TASK TO COMPLETE — Each line in the entries below that holds the word "output" belongs in the answer.

(Excerpts from a dataset)
***
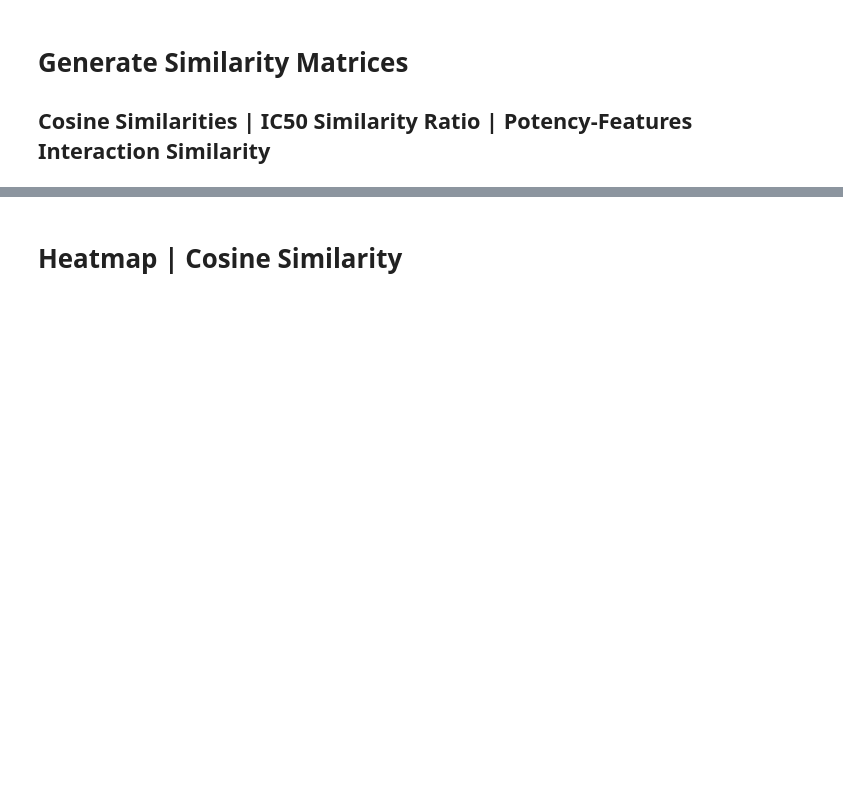
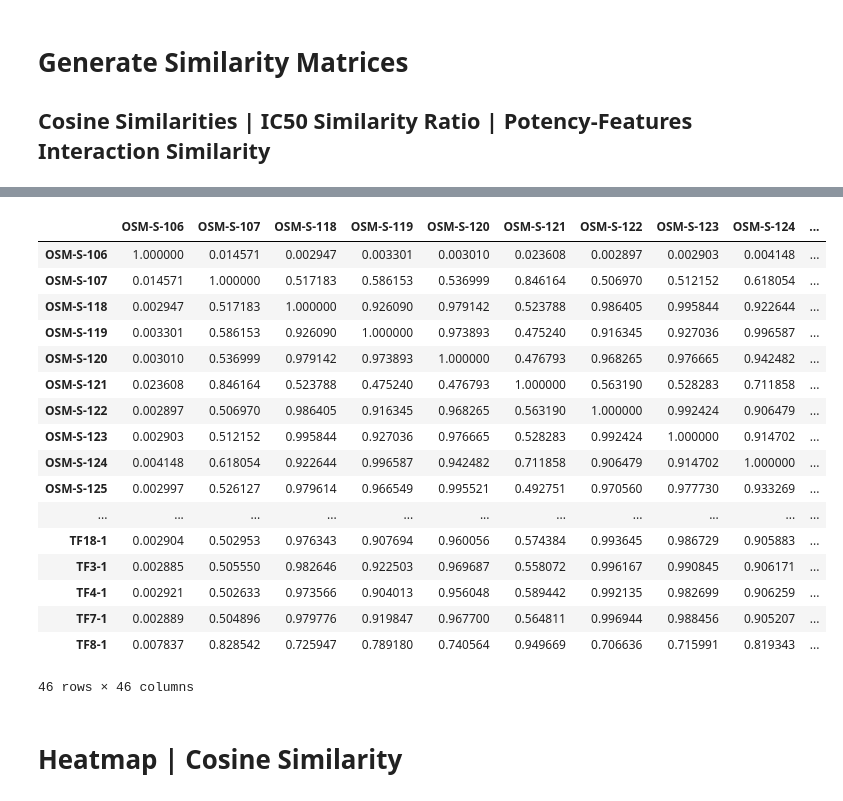
Before and after one commit to conradbm/kcail, a Jupyter notebook: code/2_deeper_findings_/main_similarities.ipynb, the cells around one changed output, grey strips where cells are left out. Cells and saved outputs as stored; diff of their text form; code cells hidden in the pictures; blank space fills up the shorter version.

```diff
--- a/code/2_deeper_findings_/main_similarities.ipynb
+++ b/code/2_deeper_findings_/main_similarities.ipynb
@@ -228,3 +264,24 @@ interaction_matrix = cosine_similarity_matrix * ic50_sim_ratio_matrix
+# %%
+overall_sim_matrix
+# %% [output]
+|  | OSM-S-106 | OSM-S-107 | OSM-S-118 | OSM-S-119 | OSM-S-120 | OSM-S-121 | OSM-S-122 | OSM-S-123 | OSM-S-124 | ... |
+| OSM-S-106 | 1.000000 | 0.014571 | 0.002947 | 0.003301 | 0.003010 | 0.023608 | 0.002897 | 0.002903 | 0.004148 | ... |
+| OSM-S-107 | 0.014571 | 1.000000 | 0.517183 | 0.586153 | 0.536999 | 0.846164 | 0.506970 | 0.512152 | 0.618054 | ... |
+| OSM-S-118 | 0.002947 | 0.517183 | 1.000000 | 0.926090 | 0.979142 | 0.523788 | 0.986405 | 0.995844 | 0.922644 | ... |
+| OSM-S-119 | 0.003301 | 0.586153 | 0.926090 | 1.000000 | 0.973893 | 0.475240 | 0.916345 | 0.927036 | 0.996587 | ... |
+| OSM-S-120 | 0.003010 | 0.536999 | 0.979142 | 0.973893 | 1.000000 | 0.476793 | 0.968265 | 0.976665 | 0.942482 | ... |
+| OSM-S-121 | 0.023608 | 0.846164 | 0.523788 | 0.475240 | 0.476793 | 1.000000 | 0.563190 | 0.528283 | 0.711858 | ... |
+| OSM-S-122 | 0.002897 | 0.506970 | 0.986405 | 0.916345 | 0.968265 | 0.563190 | 1.000000 | 0.992424 | 0.906479 | ... |
+| OSM-S-123 | 0.002903 | 0.512152 | 0.995844 | 0.927036 | 0.976665 | 0.528283 | 0.992424 | 1.000000 | 0.914702 | ... |
+| OSM-S-124 | 0.004148 | 0.618054 | 0.922644 | 0.996587 | 0.942482 | 0.711858 | 0.906479 | 0.914702 | 1.000000 | ... |
+| OSM-S-125 | 0.002997 | 0.526127 | 0.979614 | 0.966549 | 0.995521 | 0.492751 | 0.970560 | 0.977730 | 0.933269 | ... |
+| ... | ... | ... | ... | ... | ... | ... | ... | ... | ... | ... |
+| TF18-1 | 0.002904 | 0.502953 | 0.976343 | 0.907694 | 0.960056 | 0.574384 | 0.993645 | 0.986729 | 0.905883 | ... |
+| TF3-1 | 0.002885 | 0.505550 | 0.982646 | 0.922503 | 0.969687 | 0.558072 | 0.996167 | 0.990845 | 0.906171 | ... |
+| TF4-1 | 0.002921 | 0.502633 | 0.973566 | 0.904013 | 0.956048 | 0.589442 | 0.992135 | 0.982699 | 0.906259 | ... |
+| TF7-1 | 0.002889 | 0.504896 | 0.979776 | 0.919847 | 0.967700 | 0.564811 | 0.996944 | 0.988456 | 0.905207 | ... |
+| TF8-1 | 0.007837 | 0.828542 | 0.725947 | 0.789180 | 0.740564 | 0.949669 | 0.706636 | 0.715991 | 0.819343 | ... |
+46 rows × 46 columns
 # %% [markdown]
 # Heatmap | Cosine Similarity
 # %%
```
Also changed, not shown: parts of 19 cells of this notebook.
***
SOLUTION BELOW —
Before and after one commit to conradbm/kcail, a Jupyter notebook: code/2_deeper_findings_/main_similarities.ipynb, the cells around one changed output, grey strips where cells are left out. Cells and saved outputs as stored; diff of their text form; code cells hidden in the pictures; blank space fills up the shorter version.
+# %% [output]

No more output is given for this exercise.